A cursory spin of the works of Sharon Jones could leave one with the impression that these tracks were recorded in the golden era of soul in the late ’60s and early ’70s. But that’s not the case. Formed in the mid ’90s, Sharon Jones and the Dap-Kings are a Brooklyn-based funk-soul revivalist band whose tastes remain locked in that gorgeous bygone era. Despite their lack of radio success, the band has developed a huge following worldwide with Jones herself often being described as the female James Brown. When Jones met the Godfather of Soul early in her career, he affectionately dubbed her “his daughter,” a compliment which so moved the singer that her eyes can be seen rimmed with joyful tears in the resulting photograph. Before rising to this critical and audience acclaim, Jones even supported herself as a corrections officer after being told by a record company executive she was “too short and too dark skinned” to be a music star.
In 2013, Jones was diagnosed with stage two pancreatic cancer, a tragic turn which causes her bustling career on-stage to be reluctantly put on hold. Filmmaker Barbara Kopple‘s tenderly life-affirming documentary account of this period, Miss Sharon Jones!, charts the singer’s soaring highs and painful lows with inspiring strength and dignity, revealing Jones to be a lively and utterly unsinkable woman. Kopple’s film doesn’t dwell on the early hardships for long, as her subject is too indomitable to be dissuaded from her artform by institutional racism, let alone her pressing medical problems.
Jones’ music, an ever-present element in the film, always hums in the background until finally taking center stage when Kopple offers an extended glimpse of the Dap-Kings in concert. Even in the studio, a remarkable purity of artistic conception and execution can be witnessed as these musicians collaborate to make the exact album they heard in their heads. There’s no creative squabbling or record company interference. This is not that type of documentary. (The group is signed to Daptone Records, so I’m sure you can do the math.) This is a family who know each other very well, and as they attest in the film, have even spent years cramped on tour vans forced to smell each other’s sweat.

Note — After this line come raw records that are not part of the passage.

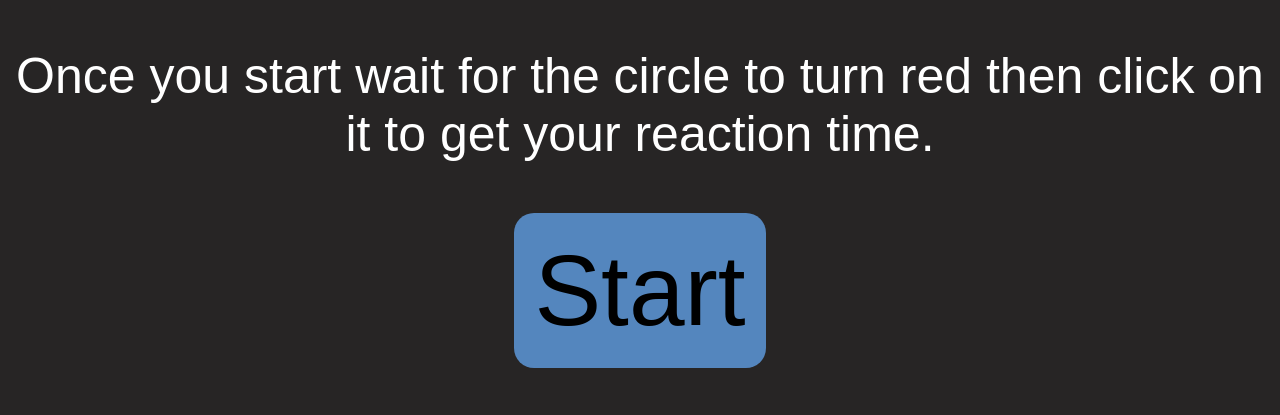
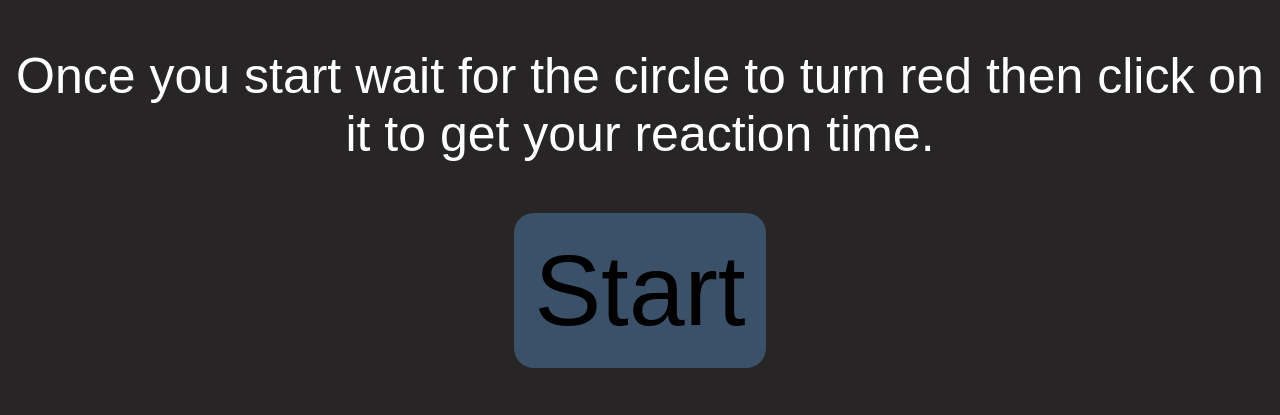
Before and after one commit to DylanHojnoski/ReactionTimeTest, a plain HTML site: page index.html in a window 1280 px wide. Both pictures are taken after a click on the button "Start". Shown: the part 325-740 px from the top of the page. Drawn offline with Linux system fonts and the light colour scheme.

Commit message:
Made start change on color on click

```diff
--- a/index.html
+++ b/index.html
@@ -12,7 +12,7 @@
         <header>
             <h1>Welcome to the reaction time test</h1>
             <p>Once you start wait for the circle to turn red then click on it to get your reaction time.</p>
-            <button type="button" class="start" onclick="onStart()">Start</button>
+            <button type="button" id="start" onclick="onStart()">Start</button>
         </header>
 
         <button type="button" onclick="stop()" id="circle">d</button>
--- a/script.js
+++ b/script.js
@@ -6,6 +6,7 @@ var bestTime;
 
 function onStart()
 {
+    document.getElementById("start").style.backgroundColor ="#3b5169"
     var time = (Math.random()* 3) +1;
     var remainingTime = setInterval(function() {
 
@@ -57,4 +58,5 @@ function tryAgain()
 {
     document.getElementById("result").style.display = "none";
     document.getElementById("circle").style.backgroundColor = "#27f063";
+    document.getElementById("start").style.backgroundColor ="#5486be"
 }
--- a/style.css
+++ b/style.css
@@ -24,7 +24,7 @@ header p {
     align-items: center;
 }
 
-.start {
+#start {
     background-color: #5486be;
     border-radius: 20px;
     border: none;
```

There’s an endearing motherly quality in Sharon Jones’ interactions with her fellow Dap-Kings. Late in the film, Jones storms out of a meeting after she’s informed the band wants to skip lunch. Sharon had been looking forward to going out to eat together as a team. As she leaves, scolding her boys, they finally jump to their feet, apologetically agreeing to lunch. If this is a family unit, Sharon Jones is unquestionably the Queen Mother.
The joyful charm found in the short sequence in which Jones goes fishing is one of the film’s most unexpected delights. It’s a sunny day and the grass is green, but something isn’t quite right. “I can’t go fishing without a cigar,” Jones exclaims, before lighting up a stogy on a riverbank, fishing rod tucked under her arm. Brimming with every note of the singer’s passionate life and attitude, Kopple’s film adeptly pinpoints the amiably specific nuances of Sharon’s personality, a gracious and matronly woman who nonetheless kicks aggressively loose when her music hits, and valiantly wages one hell of a fight with cancer.
As her cancer diagnosis brings their touring schedule to a standstill, along with their long awaited plans for a new album, the band members hold their breath, hoping for a miracle. Her manager, Alex, remains by Sharon’s side the entire story, another younger man who has come to see this woman as much more than merely his employer. One of the horn players eventually accepts a new gig with The Roots on The Tonight Show with Jimmy Fallon, but Jones bears no hard feelings. Perhaps artistic aspirations can wait, but without Sharon on-stage with her Dap-Kings, the band is left without a steady income, and a mounting stack of bills to pay.
Kopple is best known for her Academy Award-winning documentaries Harlan County USA and American Dream, both about labor strikes. She also captured a disarmingly insightful private portrait of Woody Allen in Wild Man Blues. Much like her study of Allen, Kopple’s camera catches fascinating snapshots of Sharon Jones at her most charismatic and alive, a true artist who cannot help but see the world differently. Watching the film, tears of joy alternate with bursts of warm levity, in particular one of the most endearingly funny moments occurs when Jones loses her shoe, mid-performance. When Sharon laughs, we laugh too, because what else can you do? The show must go on, whether or not you’re wearing shoes. A poignantly uplifting triumph, Miss Sharon Jones! is a deeply moving and often tearful victory lap after a life-altering struggle.
Miss Sharon Jones! opens in limited release on Friday, July 29.